* _Information given_:
= = = =
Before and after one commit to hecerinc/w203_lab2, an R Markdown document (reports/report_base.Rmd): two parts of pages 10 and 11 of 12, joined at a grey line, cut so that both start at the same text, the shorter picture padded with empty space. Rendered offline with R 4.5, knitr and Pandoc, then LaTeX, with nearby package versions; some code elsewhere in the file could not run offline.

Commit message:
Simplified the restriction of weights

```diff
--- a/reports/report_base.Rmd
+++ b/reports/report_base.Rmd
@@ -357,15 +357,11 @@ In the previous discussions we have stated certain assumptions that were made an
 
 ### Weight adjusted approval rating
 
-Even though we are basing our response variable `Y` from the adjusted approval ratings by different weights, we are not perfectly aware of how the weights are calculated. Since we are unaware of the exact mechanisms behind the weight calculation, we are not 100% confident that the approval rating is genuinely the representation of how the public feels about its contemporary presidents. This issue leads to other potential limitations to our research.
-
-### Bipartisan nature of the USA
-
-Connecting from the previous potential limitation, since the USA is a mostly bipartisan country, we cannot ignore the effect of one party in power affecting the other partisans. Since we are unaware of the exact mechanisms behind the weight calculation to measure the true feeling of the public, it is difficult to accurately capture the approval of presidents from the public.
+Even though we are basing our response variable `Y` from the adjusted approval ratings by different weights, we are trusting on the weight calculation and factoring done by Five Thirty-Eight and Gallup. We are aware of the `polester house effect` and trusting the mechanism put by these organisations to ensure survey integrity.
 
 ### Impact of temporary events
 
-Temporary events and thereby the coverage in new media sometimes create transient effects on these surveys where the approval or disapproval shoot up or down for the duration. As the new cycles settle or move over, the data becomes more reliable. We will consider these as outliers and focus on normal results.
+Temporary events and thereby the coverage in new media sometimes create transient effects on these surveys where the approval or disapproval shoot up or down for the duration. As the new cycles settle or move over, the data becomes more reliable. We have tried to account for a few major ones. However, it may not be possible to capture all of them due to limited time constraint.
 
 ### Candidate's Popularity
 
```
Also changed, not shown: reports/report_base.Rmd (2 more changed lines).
= = = =
* _What is being asked_: Among the lines above, find those carrying the word "presidents" and copy them out.

* _Task answer_:
-Even though we are basing our response variable `Y` from the adjusted approval ratings by different weights, we are not perfectly aware of how the weights are calculated. Since we are unaware of the exact mechanisms behind the weight calculation, we are not 100% confident that the approval rating is genuinely the representation of how the public feels about its contemporary presidents. This issue leads to other potential limitations to our research.
-Connecting from the previous potential limitation, since the USA is a mostly bipartisan country, we cannot ignore the effect of one party in power affecting the other partisans. Since we are unaware of the exact mechanisms behind the weight calculation to measure the true feeling of the public, it is difficult to accurately capture the approval of presidents from the public.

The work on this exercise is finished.